▶ What you need to do:
Could you repeat all of the entries word for word, minus any pictures?

▶ Material provided:
════
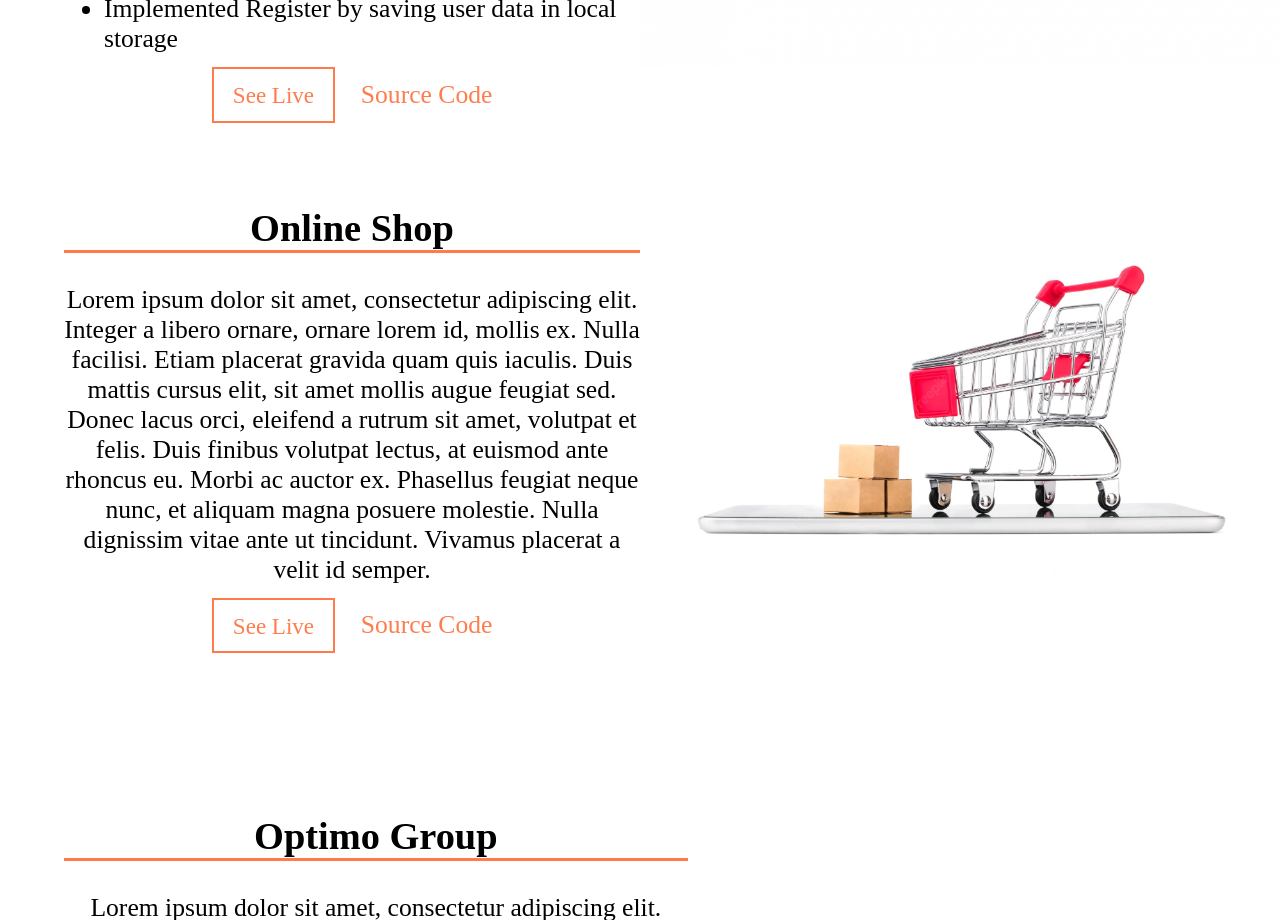
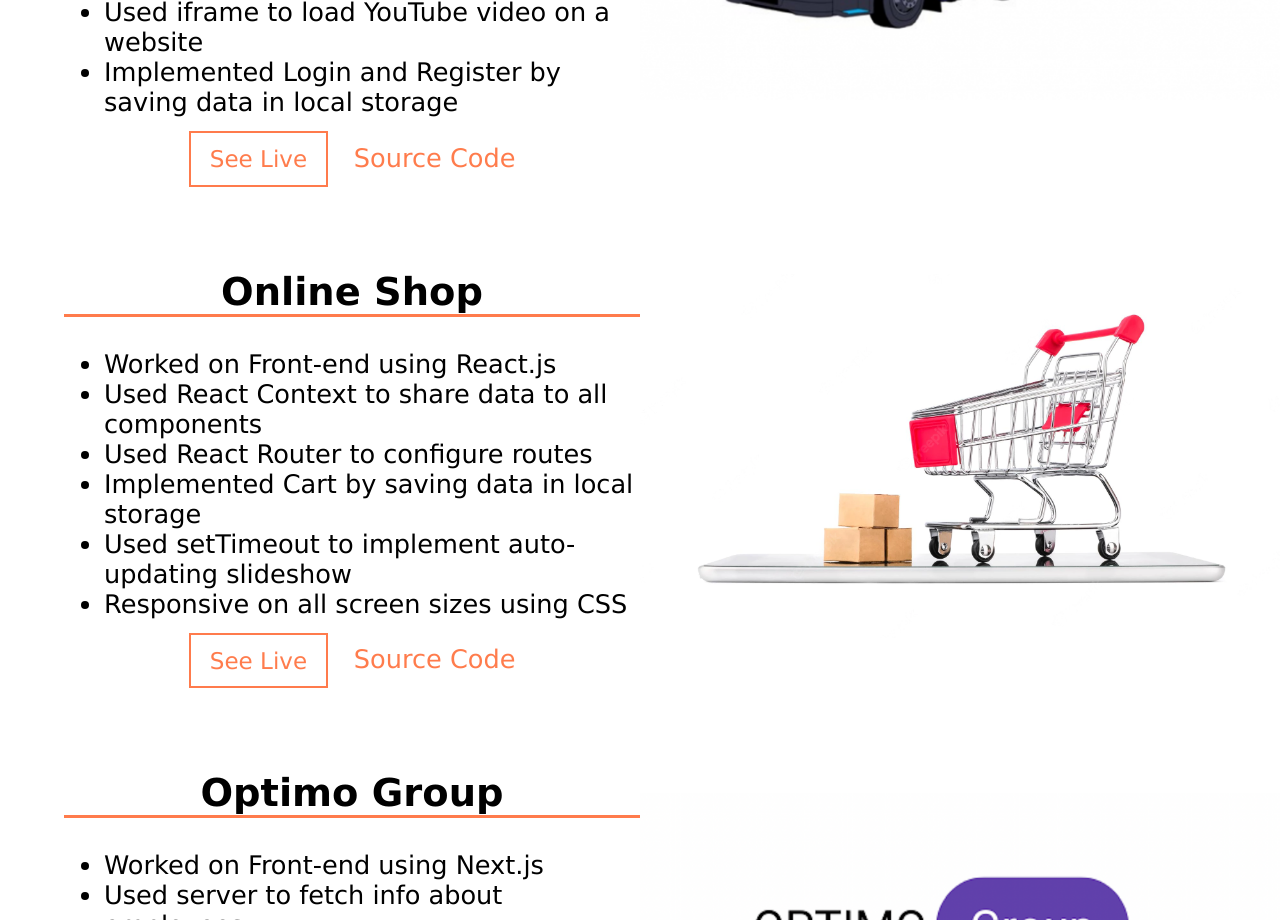
Before and after one commit to GegaLataria/portfolio, a React (Create React App) app: page / in a window 1280 px wide. Shown: the part 1880-2800 px from the top of the page. Built offline with nearby package versions, Linux system fonts and the light colour scheme.

Commit message:
updated projects component

```diff
--- /dev/null
+++ b/src/App.css
@@ -0,0 +1,10 @@
+* {
+    box-sizing: inherit;
+    font-family: 'Lucida Sans', 'Lucida Sans Regular', 'Lucida Grande', 'Lucida Sans Unicode', Geneva, Verdana, sans-serif;
+}
+
+body {
+    box-sizing: border-box;
+    margin-left: 0;
+    margin-right: 0;
+}
--- a/src/App.js
+++ b/src/App.js
@@ -1,4 +1,5 @@
 import Home from "./home/Home";
+import "./App.css";
 
 function App() {
   return (
--- a/src/about/About.css
+++ b/src/about/About.css
@@ -4,7 +4,7 @@
     color: #fff;
     background-color: rgba(255, 68, 0, .55);
     padding: 1vw 5vw 3vw 5vw;
-    border-radius: 10px;
+    /* border-radius: 10px; */
 }
 
 .about-container__title {
--- a/src/home/Home.css
+++ b/src/home/Home.css
@@ -1,8 +1,3 @@
-body {
-    margin-left: 0;
-    margin-right: 0;
-}
-
 .home-page {
     height: 100vh;
     display: flex;
--- a/src/projects/Projects.css
+++ b/src/projects/Projects.css
@@ -52,7 +52,6 @@
 }
 
 .project-description {
-    /* list-style-type: none; */
     text-align: left;
 }
 
--- a/src/projects/Projects.js
+++ b/src/projects/Projects.js
@@ -20,8 +20,9 @@ export default function Projects() {
               <li>Used React Router to configure routes</li>
               <li>Used Google Maps API to load company address</li>
               <li>Used iframe to load YouTube video on a website</li>
-              <li>Implemented Login by saving data in local storage</li>
-              <li>Implemented Register by saving user data in local storage</li>
+              <li>
+                Implemented Login and Register by saving data in local storage
+              </li>
             </ul>
             <a
               className="see-live-button"
@@ -45,16 +46,14 @@ export default function Projects() {
         <div className="project-container__flex">
           <div className="project-input-container">
             <h2 className="project-title">Online Shop</h2>
-            <p>
-              Lorem ipsum dolor sit amet, consectetur adipiscing elit. Integer a
-              libero ornare, ornare lorem id, mollis ex. Nulla facilisi. Etiam
-              placerat gravida quam quis iaculis. Duis mattis cursus elit, sit
-              amet mollis augue feugiat sed. Donec lacus orci, eleifend a rutrum
-              sit amet, volutpat et felis. Duis finibus volutpat lectus, at
-              euismod ante rhoncus eu. Morbi ac auctor ex. Phasellus feugiat
-              neque nunc, et aliquam magna posuere molestie. Nulla dignissim
-              vitae ante ut tincidunt. Vivamus placerat a velit id semper.
-            </p>
+            <ul className="project-description">
+              <li>Worked on Front-end using React.js</li>
+              <li>Used React Context to share data to all components</li>
+              <li>Used React Router to configure routes</li>
+              <li>Implemented Cart by saving data in local storage</li>
+              <li>Used setTimeout to implement auto-updating slideshow</li>
+              <li>Responsive on all screen sizes using CSS</li>
+            </ul>
             <a
               className="see-live-button"
               target="_blank"
@@ -77,16 +76,15 @@ export default function Projects() {
         <div className="project-container__flex">
           <div className="project-input-container">
             <h2 className="project-title">Optimo Group</h2>
-            <p>
-              Lorem ipsum dolor sit amet, consectetur adipiscing elit. Integer a
-              libero ornare, ornare lorem id, mollis ex. Nulla facilisi. Etiam
-              placerat gravida quam quis iaculis. Duis mattis cursus elit, sit
-              amet mollis augue feugiat sed. Donec lacus orci, eleifend a rutrum
-              sit amet, volutpat et felis. Duis finibus volutpat lectus, at
-              euismod ante rhoncus eu. Morbi ac auctor ex. Phasellus feugiat
-              neque nunc, et aliquam magna posuere molestie. Nulla dignissim
-              vitae ante ut tincidunt. Vivamus placerat a velit id semper.
-            </p>
+            <ul className="project-description">
+              <li>Worked on Front-end using Next.js</li>
+              <li>Used server to fetch info about employees</li>
+              <li>App can filter employees by location and job position</li>
+              <li>
+                Used getStaticPaths to pre-render pages that use dynamic routes
+              </li>
+              <li>Used getStaticProps to fetch data</li>
+            </ul>
             <a
               className="see-live-button"
               target="_blank"
```
Also changed, not shown: src/photos/optimo.png.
════
▶ Response area:
Before and after one commit to GegaLataria/portfolio, a React (Create React App) app: page / in a window 1280 px wide. Shown: the part 1880-2800 px from the top of the page. Built offline with nearby package versions, Linux system fonts and the light colour scheme.

Commit message:
updated projects component

```diff
--- /dev/null
+++ b/src/App.css
@@ -0,0 +1,10 @@
+* {
+    box-sizing: inherit;
+    font-family: 'Lucida Sans', 'Lucida Sans Regular', 'Lucida Grande', 'Lucida Sans Unicode', Geneva, Verdana, sans-serif;
+}
+
+body {
+    box-sizing: border-box;
+    margin-left: 0;
+    margin-right: 0;
+}
--- a/src/App.js
+++ b/src/App.js
@@ -1,4 +1,5 @@
 import Home from "./home/Home";
+import "./App.css";
 
 function App() {
   return (
--- a/src/about/About.css
+++ b/src/about/About.css
@@ -4,7 +4,7 @@
     color: #fff;
     background-color: rgba(255, 68, 0, .55);
     padding: 1vw 5vw 3vw 5vw;
-    border-radius: 10px;
+    /* border-radius: 10px; */
 }
 
 .about-container__title {
--- a/src/home/Home.css
+++ b/src/home/Home.css
@@ -1,8 +1,3 @@
-body {
-    margin-left: 0;
-    margin-right: 0;
-}
-
 .home-page {
     height: 100vh;
     display: flex;
--- a/src/projects/Projects.css
+++ b/src/projects/Projects.css
@@ -52,7 +52,6 @@
 }
 
 .project-description {
-    /* list-style-type: none; */
     text-align: left;
 }
 
--- a/src/projects/Projects.js
+++ b/src/projects/Projects.js
@@ -20,8 +20,9 @@ export default function Projects() {
               <li>Used React Router to configure routes</li>
               <li>Used Google Maps API to load company address</li>
               <li>Used iframe to load YouTube video on a website</li>
-              <li>Implemented Login by saving data in local storage</li>
-              <li>Implemented Register by saving user data in local storage</li>
+              <li>
+                Implemented Login and Register by saving data in local storage
+              </li>
             </ul>
             <a
               className="see-live-button"
@@ -45,16 +46,14 @@ export default function Projects() {
         <div className="project-container__flex">
           <div className="project-input-container">
             <h2 className="project-title">Online Shop</h2>
-            <p>
-              Lorem ipsum dolor sit amet, consectetur adipiscing elit. Integer a
-              libero ornare, ornare lorem id, mollis ex. Nulla facilisi. Etiam
-              placerat gravida quam quis iaculis. Duis mattis cursus elit, sit
-              amet mollis augue feugiat sed. Donec lacus orci, eleifend a rutrum
-              sit amet, volutpat et felis. Duis finibus volutpat lectus, at
-              euismod ante rhoncus eu. Morbi ac auctor ex. Phasellus feugiat
-              neque nunc, et aliquam magna posuere molestie. Nulla dignissim
-              vitae ante ut tincidunt. Vivamus placerat a velit id semper.
-            </p>
+            <ul className="project-description">
+              <li>Worked on Front-end using React.js</li>
+              <li>Used React Context to share data to all components</li>
+              <li>Used React Router to configure routes</li>
+              <li>Implemented Cart by saving data in local storage</li>
+              <li>Used setTimeout to implement auto-updating slideshow</li>
+              <li>Responsive on all screen sizes using CSS</li>
+            </ul>
             <a
               className="see-live-button"
               target="_blank"
@@ -77,16 +76,15 @@ export default function Projects() {
         <div className="project-container__flex">
           <div className="project-input-container">
             <h2 className="project-title">Optimo Group</h2>
-            <p>
-              Lorem ipsum dolor sit amet, consectetur adipiscing elit. Integer a
-              libero ornare, ornare lorem id, mollis ex. Nulla facilisi. Etiam
-              placerat gravida quam quis iaculis. Duis mattis cursus elit, sit
-              amet mollis augue feugiat sed. Donec lacus orci, eleifend a rutrum
-              sit amet, volutpat et felis. Duis finibus volutpat lectus, at
-              euismod ante rhoncus eu. Morbi ac auctor ex. Phasellus feugiat
-              neque nunc, et aliquam magna posuere molestie. Nulla dignissim
-              vitae ante ut tincidunt. Vivamus placerat a velit id semper.
-            </p>
+            <ul className="project-description">
+              <li>Worked on Front-end using Next.js</li>
+              <li>Used server to fetch info about employees</li>
+              <li>App can filter employees by location and job position</li>
+              <li>
+                Used getStaticPaths to pre-render pages that use dynamic routes
+              </li>
+              <li>Used getStaticProps to fetch data</li>
+            </ul>
             <a
               className="see-live-button"
               target="_blank"
```
Also changed, not shown: src/photos/optimo.png.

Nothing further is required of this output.